Already, Asterin’s sky-blue mare was sizing up the man closest to her.
Manon was half tempted to see if she’d take a bite out of him, but she said to her coven, “If we are lucky, we will arrive before Iskra and set the tone for how the sacking unfolds. If we are not, we seek out Iskra and her coven upon arriving and staunch the slaughter. Leave the prince to me.” She didn’t dare look at Asterin as she said it. “I have no doubt the Yellowlegs will try to claim his head. Stop any one of them who dares take it.”
And perhaps put an end to Iskra as well. Accidents happened all the time in battle.
The Thirteen bowed their heads in acquiescence. Manon jerked her head over a shoulder, to the armory under the shoddy canvas tents. “Full armor.” She gave them a slashing grin. “We don’t want to make our grand appearance looking anything but our best.”
Twelve matching grins met hers, and they peeled away, heading toward the tables and dummies where their armor had been carefully and meticulously built these past months.
Only Asterin remained at her side as Manon grabbed Ghislaine by an arm when the curly-haired sentinel strode past.
She murmured over the clank of forges and roar of wyverns, “Tell us what you know of Erawan.” Ghislaine opened her mouth, dark skin wan, and Manon snapped, “Concisely.”
Ghislaine swallowed hard, nodding as the rest of the Thirteen readied beyond them. The warrior-scholar whispered so only Manon and Asterin could hear. “He was one of the three Valg kings who invaded this world at

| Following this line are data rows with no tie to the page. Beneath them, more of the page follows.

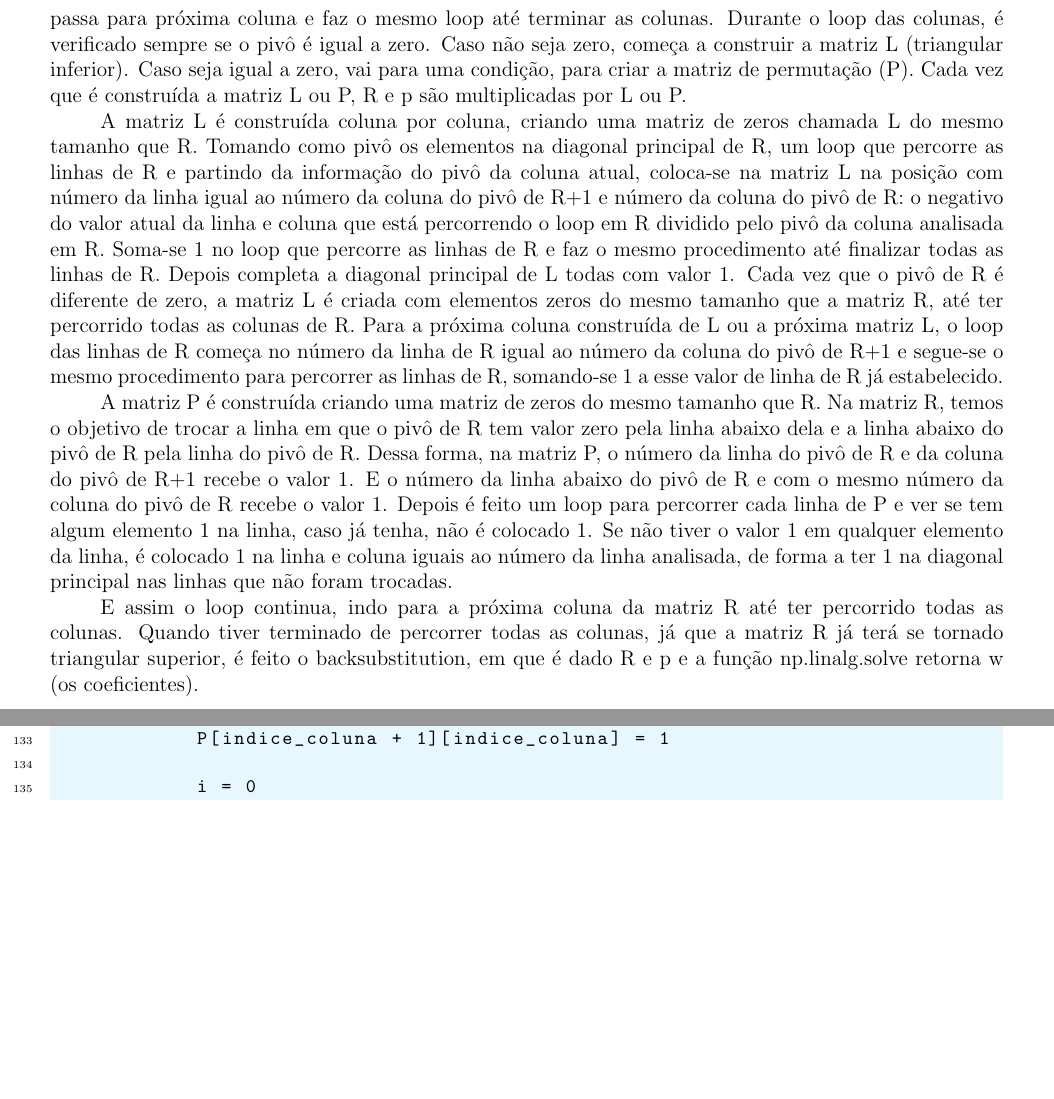
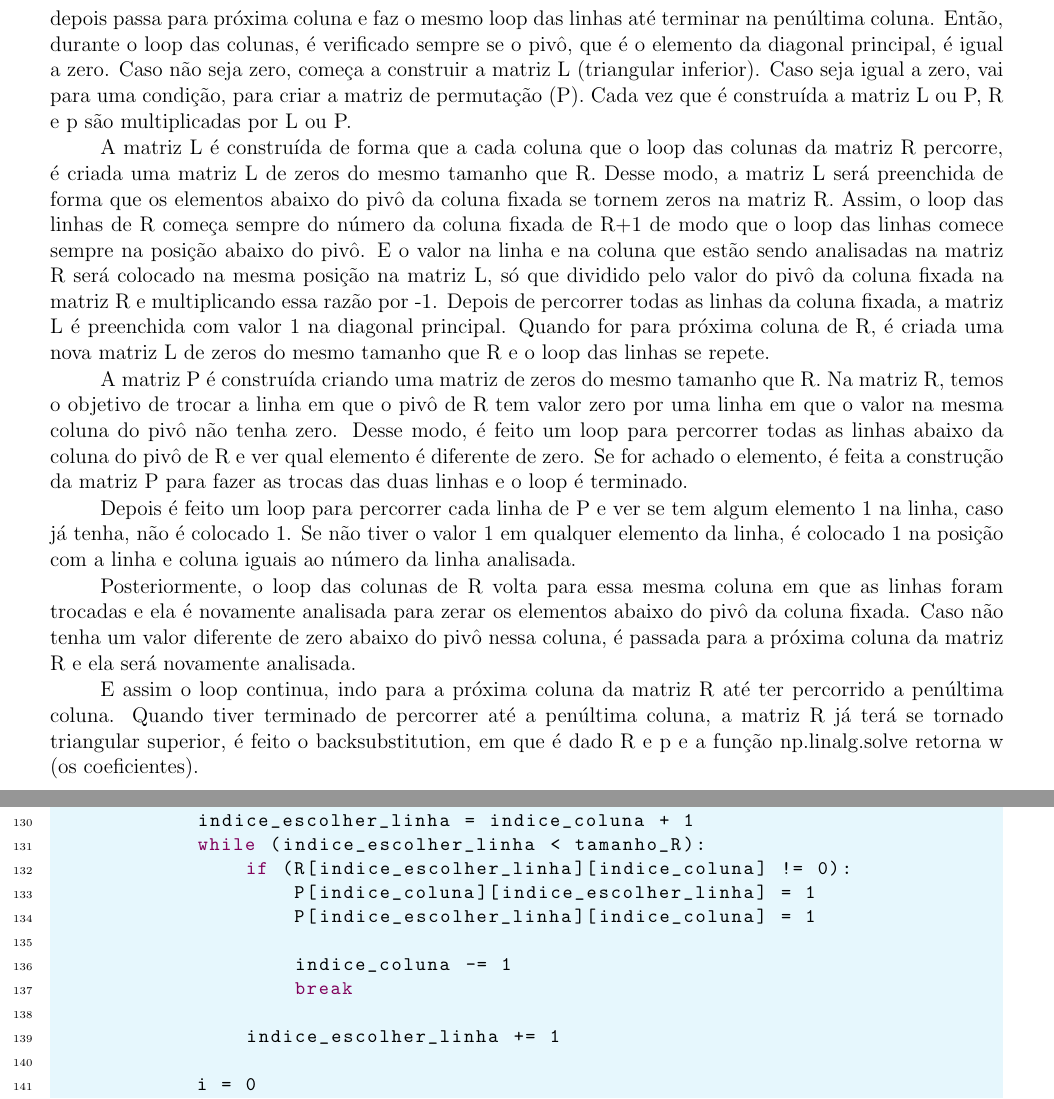
Before and after one commit to karenarcoverde/alglin2, a LaTeX document (main.tex): two parts of pages 5 and 9 of 24, joined at a grey line, cut so that both start at the same text, the shorter picture padded with empty space. Compiled offline with pdfLaTeX.

Commit message:
Add files via upload

```diff
--- a/main.tex
+++ b/main.tex
@@ -160,13 +160,17 @@ $y= a\cdot x_{1} +b\cdot x_{2}+c\cdot x_{3}$ sem o termo independente. Com o ter
 
    Por fim, para encontrar R, é feita a transposta de x multiplicada por x, formando uma matriz R [3x3] sem o termo independente e [4x4] com o termo independente. Também para encontrar p, é feita a transposta de x multiplicada por y, formando uma matriz [3x1] sem o termo independente e [4x1] com o termo independente. Essa função retornará dois R e p diferentes, sem o termo independente e com o termo independente, que poderá ser utilizada posteriormente para as outras funções.
 \subsubsection{PLU}
-A função \textbf{PLU} tem como objetivo transformar R em uma matriz triangular superior. Primeiro é feito um loop para percorrer cada coluna da matriz R, depois um loop dentro desse para percorrer as linhas de R. Sendo assim, ele fixa uma coluna em R e percorre todas as linhas de R nessa mesma coluna, depois passa para próxima coluna e faz o mesmo loop até terminar as colunas. Durante o loop das colunas, é verificado sempre se o pivô é igual a zero. Caso não seja zero, começa a construir a matriz L (triangular inferior). Caso seja igual a zero, vai para uma condição, para criar a matriz de permutação (P). Cada vez que é construída a matriz L ou P, R e p são multiplicadas por L ou P.
+A função \textbf{PLU} tem como objetivo transformar R em uma matriz triangular superior. Primeiro é feito um loop para percorrer cada coluna da matriz R, depois um loop dentro desse para percorrer as linhas de R. Sendo assim, ele fixa uma coluna em R e percorre todas as linhas de R nessa mesma coluna, depois passa para próxima coluna e faz o mesmo loop das linhas até terminar na penúltima coluna. Então, durante o loop das colunas, é verificado sempre se o pivô, que é o elemento da diagonal principal, é igual a zero. Caso não seja zero, começa a construir a matriz L (triangular inferior). Caso seja igual a zero, vai para uma condição, para criar a matriz de permutação (P). Cada vez que é construída a matriz L ou P, R e p são multiplicadas por L ou P.
 
-A matriz L é construída coluna por coluna, criando uma matriz de zeros chamada L do mesmo tamanho que R. Tomando como pivô os elementos na diagonal principal de R, um loop que percorre as linhas de R e partindo da informação do pivô da coluna atual, coloca-se na matriz L na posição com número da linha igual ao número da coluna do pivô de R+1 e número da coluna do pivô de R: o negativo do valor atual da linha e coluna que está percorrendo o loop em R dividido pelo pivô da coluna analisada em R. Soma-se 1 no loop que percorre as linhas de R e faz o mesmo procedimento até finalizar todas as linhas de R. Depois completa a diagonal principal de L todas com valor 1. Cada vez que o pivô de R é diferente de zero, a matriz L é criada com elementos zeros do mesmo tamanho que a matriz R, até ter percorrido todas as colunas de R. Para a próxima coluna construída de L ou a próxima matriz L, o loop das linhas de R começa no número da linha de R igual ao número da coluna do pivô de R+1 e segue-se o mesmo procedimento para percorrer as linhas de R, somando-se 1 a esse valor de linha de R já estabelecido.
+A matriz L é construída de forma que a cada coluna que o loop das colunas da matriz R percorre, é criada uma matriz L de zeros do mesmo tamanho que R. Desse modo, a matriz L será preenchida de forma que os elementos abaixo do pivô da coluna fixada se tornem zeros na matriz R. Assim, o loop das linhas de R começa sempre do número da coluna fixada de R+1 de modo que o loop das linhas comece sempre na posição abaixo do pivô. E o valor na linha e na coluna que estão sendo analisadas na matriz R será colocado na mesma posição na matriz L, só que dividido pelo valor do pivô da coluna fixada na matriz R e multiplicando essa razão por -1. Depois de percorrer todas as linhas da coluna fixada, a matriz L é preenchida com valor 1 na diagonal principal. Quando for para próxima coluna de R, é criada uma nova matriz L de zeros do mesmo tamanho que R e o loop das linhas se repete.
 
-A matriz P é construída criando uma matriz de zeros do mesmo tamanho que R. Na matriz R, temos o objetivo de trocar a linha em que o pivô de R tem valor zero pela linha abaixo dela e a linha abaixo do pivô de R pela linha do pivô de R. Dessa forma, na matriz P, o número da linha do pivô de R e da coluna do pivô de R+1 recebe o valor 1. E o número da linha abaixo do pivô de R e com o mesmo número da coluna do pivô de R recebe o valor 1. Depois é feito um loop para percorrer cada linha de P e ver se tem algum elemento 1 na linha, caso já tenha, não é colocado 1. Se não tiver o valor 1 em qualquer elemento da linha, é colocado 1 na linha e coluna iguais ao número da linha analisada, de forma a ter 1 na diagonal principal nas linhas que não foram trocadas.
+A matriz P é construída criando uma matriz de zeros do mesmo tamanho que R. Na matriz R, temos o objetivo de trocar a linha em que o pivô de R tem valor zero por uma linha em que o valor na mesma coluna do pivô não tenha zero. Desse modo, é feito um loop para percorrer todas as linhas abaixo da coluna do pivô de R e ver qual elemento é diferente de zero. Se for achado o elemento, é feita a construção da matriz P para fazer as trocas das duas linhas e o loop é terminado.
 
-E assim o loop continua, indo para a próxima coluna da matriz R até ter percorrido todas as colunas. Quando tiver terminado de percorrer todas as colunas, já que a matriz R já terá se tornado triangular superior, é feito o backsubstitution, em que é dado R e p e a função np.linalg.solve retorna w (os coeficientes).
+Depois é feito um loop para percorrer cada linha de P e ver se tem algum elemento 1 na linha, caso já tenha, não é colocado 1. Se não tiver o valor 1 em qualquer elemento da linha, é colocado 1 na posição com a linha e coluna iguais ao número da linha analisada.
+
+Posteriormente, o loop das colunas de R volta para essa mesma coluna em que as linhas foram trocadas e ela é novamente analisada para zerar os elementos abaixo do pivô da coluna fixada. Caso não tenha um valor diferente de zero abaixo do pivô nessa coluna, é passada para a próxima coluna da matriz R e ela será novamente analisada.
+
+E assim o loop continua, indo para a próxima coluna da matriz R até ter percorrido a penúltima coluna. Quando tiver terminado de percorrer até a penúltima coluna, a matriz R já terá se tornado triangular superior, é feito o backsubstitution, em que é dado R e p e a função np.linalg.solve retorna w (os coeficientes).
 
 \subsubsection{decomposicao\_espectral}
    A função \textbf{decomposicao\_espectral} calcula os autovalores e autovetores de R. Posteriormente, retorna uma matriz diagonal de autovalores de R ($\Lambda$) e uma matriz de autovetores de R (matriz V). No menu principal, quando selecionada a opção Questão 2, essa parte chamará a função decomposicao\_espectral duas vezes, uma para calcular as matrizes sem o termo independente e outra com o termo independente. Essa parte usará essas matrizes encontradas e imprimirá R, V, $\Lambda$ e a transposta de V ($V^T$) com e sem o termo independente.
@@ -320,8 +322,16 @@ def PLU(R,p):
         #se o pivo for zero, necessario multiplicar por uma matriz P de permutacao
         if (R[indice_coluna][indice_coluna] == 0):
             P = np.zeros((tamanho_R, tamanho_R))
-            P[indice_coluna][indice_coluna + 1] = 1
-            P[indice_coluna + 1][indice_coluna] = 1
+            indice_escolher_linha = indice_coluna + 1
+            while (indice_escolher_linha < tamanho_R):
+                if (R[indice_escolher_linha][indice_coluna] != 0):
+                    P[indice_coluna][indice_escolher_linha] = 1
+                    P[indice_escolher_linha][indice_coluna] = 1
+
+                    indice_coluna -= 1
+                    break
+
+                indice_escolher_linha += 1
 
             i = 0
             j = 0
```
Also changed, not shown: main.tex (12 more changed lines).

the dawn of time. The other two were either killed or sent back to their dark world. He was stranded here, with a small army. He fled to this continent after Maeve and Brannon squashed his forces, and spent a thousand years rebuilding his numbers in secret, deep beyond the White Fangs. When he was ready, when he noticed that King Brannon’s flame was dimming, Erawan launched his attack to claim this continent. Legend has it that he was defeated by Brannon’s own daughter and her human mate.”
Asterin snorted. “It would seem that legend is wrong.”

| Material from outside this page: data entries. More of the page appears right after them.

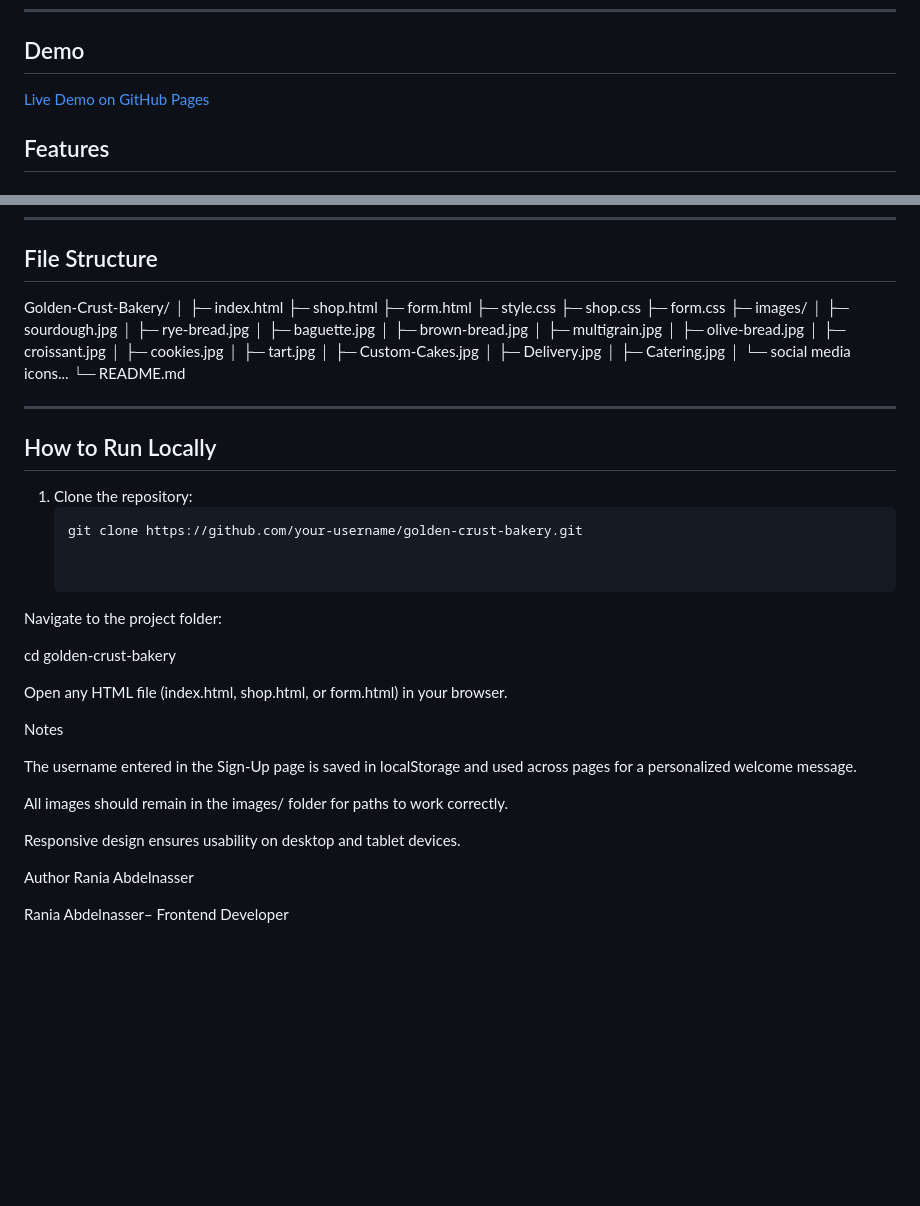
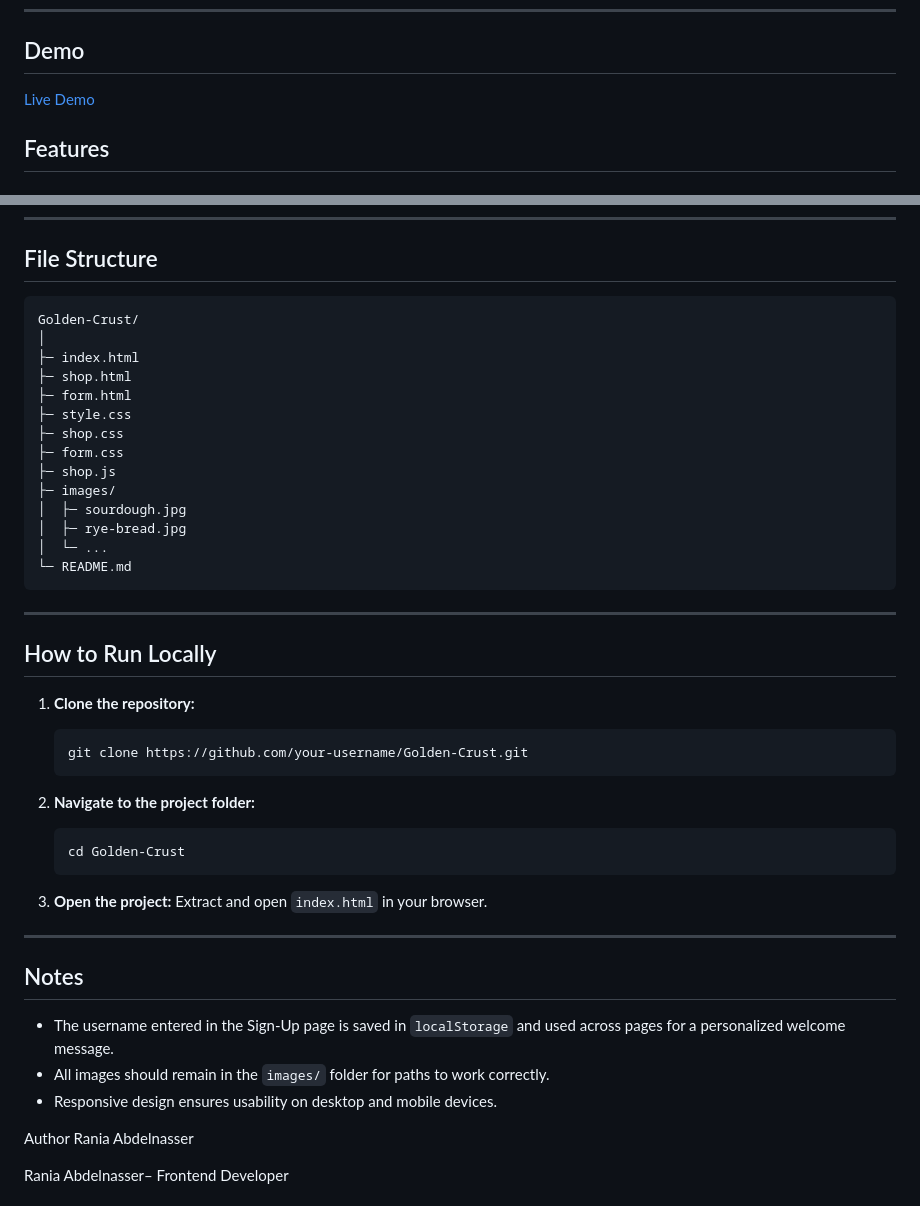
Before and after one commit to Rania614/Golden-Crust, a Markdown page: README.md, 2 parts joined by grey strips. Rendered like a GitHub page; blank space fills up the shorter version.

Commit message:
[DEV-105] Fix README formatting and onboarding instructions

````diff
--- a/README.md
+++ b/README.md
@@ -4,7 +4,7 @@ A creative, responsive bakery website showcasing artisan breads, pastries, and o
 
 ---
 ##  Demo
- [Live Demo on GitHub Pages](https://golden-crust-murex.vercel.app/)
+ [Live Demo](https://golden-crust-murex.vercel.app/)
 
 ##  Features
 
@@ -63,7 +59,8 @@ A creative, responsive bakery website showcasing artisan breads, pastries, and o
 ---
 
 ##  File Structure
-Golden-Crust-Bakery/
+```text
+Golden-Crust/
 │
 ├─ index.html
 ├─ shop.html
@@ -71,46 +68,39 @@ Golden-Crust-Bakery/
 ├─ style.css
 ├─ shop.css
 ├─ form.css
+├─ shop.js
 ├─ images/
-│ ├─ sourdough.jpg
-│ ├─ rye-bread.jpg
-│ ├─ baguette.jpg
-│ ├─ brown-bread.jpg
-│ ├─ multigrain.jpg
-│ ├─ olive-bread.jpg
-│ ├─ croissant.jpg
-│ ├─ cookies.jpg
-│ ├─ tart.jpg
-│ ├─ Custom-Cakes.jpg
-│ ├─ Delivery.jpg
-│ ├─ Catering.jpg
-│ └─ social media icons...
+│  ├─ sourdough.jpg
+│  ├─ rye-bread.jpg
+│  └─ ...
 └─ README.md
-
+```
 
 ---
 
 ##  How to Run Locally
 
-1. Clone the repository:
+1. **Clone the repository:**
    ```bash
-   git clone https://github.com/your-username/golden-crust-bakery.git
+   git clone https://github.com/your-username/Golden-Crust.git
+   ```
 
+2. **Navigate to the project folder:**
+   ```bash
+   cd Golden-Crust
+   ```
 
-Navigate to the project folder:
+3. **Open the project:**
+   Extract and open `index.html` in your browser.
 
-cd golden-crust-bakery
+---
 
+##  Notes
 
-Open any HTML file (index.html, shop.html, or form.html) in your browser.
+- The username entered in the Sign-Up page is saved in `localStorage` and used across pages for a personalized welcome message.
+- All images should remain in the `images/` folder for paths to work correctly.
+- Responsive design ensures usability on desktop and mobile devices.
 
- Notes
-
-The username entered in the Sign-Up page is saved in localStorage and used across pages for a personalized welcome message.
-
-All images should remain in the images/ folder for paths to work correctly.
-
-Responsive design ensures usability on desktop and tablet devices.
 
 Author
 Rania Abdelnasser
````
Also changed, not shown: other parts of README.md (+0 -4 lines).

Manon released Ghislaine’s arm. “Get ready. Tell the others when you can.”
Ghislaine bowed her head and stalked into the arsenal.
Manon ignored Asterin’s narrow stare. Now was not the time for this conversation.

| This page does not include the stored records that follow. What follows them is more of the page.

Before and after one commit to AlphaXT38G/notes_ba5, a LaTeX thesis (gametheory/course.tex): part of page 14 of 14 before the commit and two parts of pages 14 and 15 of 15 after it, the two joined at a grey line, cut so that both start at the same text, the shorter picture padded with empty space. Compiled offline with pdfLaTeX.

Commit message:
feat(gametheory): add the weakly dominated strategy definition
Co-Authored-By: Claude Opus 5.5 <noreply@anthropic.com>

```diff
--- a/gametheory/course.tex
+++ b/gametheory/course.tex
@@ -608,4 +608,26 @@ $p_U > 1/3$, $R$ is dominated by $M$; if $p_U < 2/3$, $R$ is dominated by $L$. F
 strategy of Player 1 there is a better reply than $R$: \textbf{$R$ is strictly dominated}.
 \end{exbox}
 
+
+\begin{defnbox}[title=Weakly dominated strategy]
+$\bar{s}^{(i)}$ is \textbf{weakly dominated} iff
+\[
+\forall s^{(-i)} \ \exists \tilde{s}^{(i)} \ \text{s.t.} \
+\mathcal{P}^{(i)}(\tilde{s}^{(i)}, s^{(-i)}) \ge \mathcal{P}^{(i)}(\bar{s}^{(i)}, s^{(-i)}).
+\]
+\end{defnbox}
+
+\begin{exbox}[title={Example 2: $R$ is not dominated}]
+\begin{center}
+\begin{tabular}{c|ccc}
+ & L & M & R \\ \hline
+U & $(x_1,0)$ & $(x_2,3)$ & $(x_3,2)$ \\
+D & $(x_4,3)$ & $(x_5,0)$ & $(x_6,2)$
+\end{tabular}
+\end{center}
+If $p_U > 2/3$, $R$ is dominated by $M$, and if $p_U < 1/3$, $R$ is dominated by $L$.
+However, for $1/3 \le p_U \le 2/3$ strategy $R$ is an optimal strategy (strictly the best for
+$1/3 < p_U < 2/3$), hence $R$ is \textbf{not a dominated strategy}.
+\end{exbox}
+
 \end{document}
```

She found the mute blacksmith by his usual forge, sweat streaming down his soot-stained brow. But his eyes were solid, calm, as he pulled back the canvas tarp on his worktable to reveal her armor. Polished, ready.
The suit of dark metal had been fashioned like intricate wyvern scales. Manon ran a finger along the overlapping plates and lifted a gauntlet, perfectly formed to her own hand. “It’s beautiful.”
Horrible, yet beautiful. She wondered what he made of the fact that he’d forged this armor for her to wear while ending the lives of his countrymen. His ruddy face revealed nothing.
She stripped off her red cloak and began donning the armor bit by bit. It slid over her like a second skin, flexible and pliant where she needed it to be, unyielding where her life depended on it.
When she was done, the blacksmith looked her over and nodded, then reached below his table to place another object on its surface. For a heartbeat, Manon only stared at the crowned helmet.
It had been forged of the same dark metal, the nose and brow guards fashioned so that most of her face would be in shadow—save for her mouth. And her iron teeth. The six lances of the crown jutted upward like small swords.
A conqueror’s helm. A demon’s helm.
Manon felt the eyes of her Thirteen, now armed, upon her as she tucked her braid into the neck of her armor and lifted the helmet over her head.
It fitted easily, its interior cool against her hot skin. Even with the shadows that hid most of her face, she could see the blacksmith with perfect clarity as his chin dipped in approval.
She had no idea why she bothered, but Manon found herself saying, “Thank you.”
Another shallow nod was his only reply before she swept from his table.
Soldiers cowered from her storming path as she signaled to the Thirteen and mounted Abraxos, her wyvern preening in his new armor.
She didn’t look back at Morath as they took to the gray skies.